Alsace is a region of France, located on the German border between Switzerland and Belgium. The primary city in the region is Strasbourg (German Strassburg), and the Rhine runs along its border with Germany.

Alsace is noted for some of its wines, which have a very strong Germanic influence. Alsace produces some of the world's most noted dry Rieslings and is the only region in France to produce mostly varietal[?] wines, typically from grapes also used in Germany. Historically, the region has passed between French and German control numerous times, resulting in a local Germanic dialect called Alsatian (Elsässerdeutsch in German and Alsacien in French). It is heavily influenced by French, and not easily understood by speakers of either German or French.

Alsace, along with Lorraine has long been contested territory between France and Germany. After the fall of Charlemagne's empire the two provinces became part of Germany.
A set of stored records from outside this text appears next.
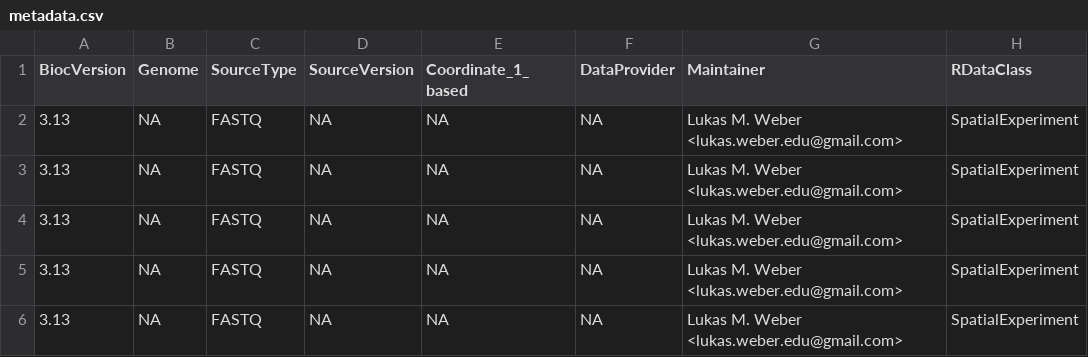
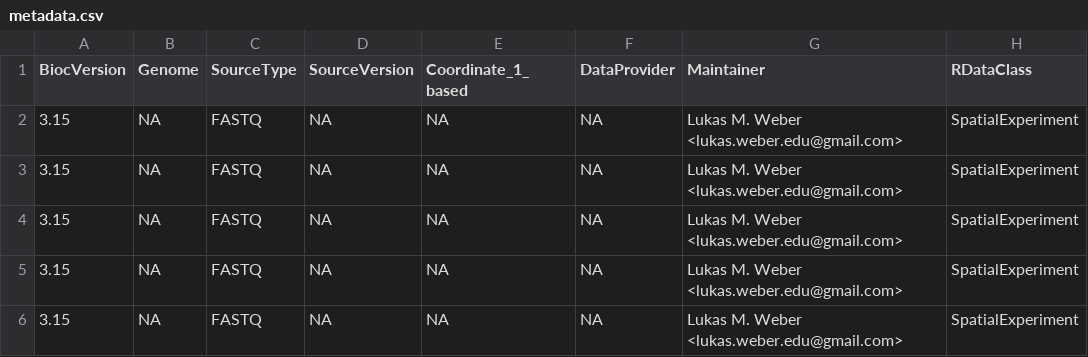
Before and after one commit to lmweber/STexampleData, a CSV file: inst/extdata/metadata.csv, drawn as a sheet; only a part is shown; the diff names each change by its address in the sheet, - before the commit and + after, or states it on an @@ line.

```diff
--- a/inst/extdata/metadata.csv
+++ b/inst/extdata/metadata.csv
-A2:A6 (BiocVersion): 3.13
+A2:A6 (BiocVersion): 3.15
```
Also changed, not shown: 4 other files.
During the sixteenth and seventeenth centuries the area was slowly annexed by France. The area was then predominantly populated by Germans and they fought efforts to have French language and customs imposed upon them. Both Alsace and Lorraine were, however, annexed by Germany after the Franco-Prussian War of 1870 causing an estimated 50,000 people (of a total population of about a million) to emigrate into France. It remained a part of Germany until the end of World War I, when Germany ceded it back to France. While Germany returned the region, some believe the region should have been legally self-ruling, as they believed it had been bound to the authority of the Kaiser and not to the German State.

During the time of German rule, citizens were forbidden to speak French and all books, signs and other references to France were destroyed. This was reversed following the German surrender in 1918. Simple policies of forbidding the use of German and requiring that of French were then begun. Curiously, the region wasn't considered to be subject to some changes in French law from 1871 to 1919, such as the Law of Separation of the Church and the State.

The region was again occupied in 1940 during World War II. The occupation, while liberating in a sense, subjected the region to the Nazi dictatorship, which was loathed by most of the people. The war-torn area was given again in 1944 to France, which had then free hands to restore its policies. For instance, from 1945 to 1984 the use of the German language in newspapers was restricted to a maximum of 25%. In latter years, as the national conscience became diluted, cultural freedom has been gradully restored.

See also wine producing regions, Alemanni.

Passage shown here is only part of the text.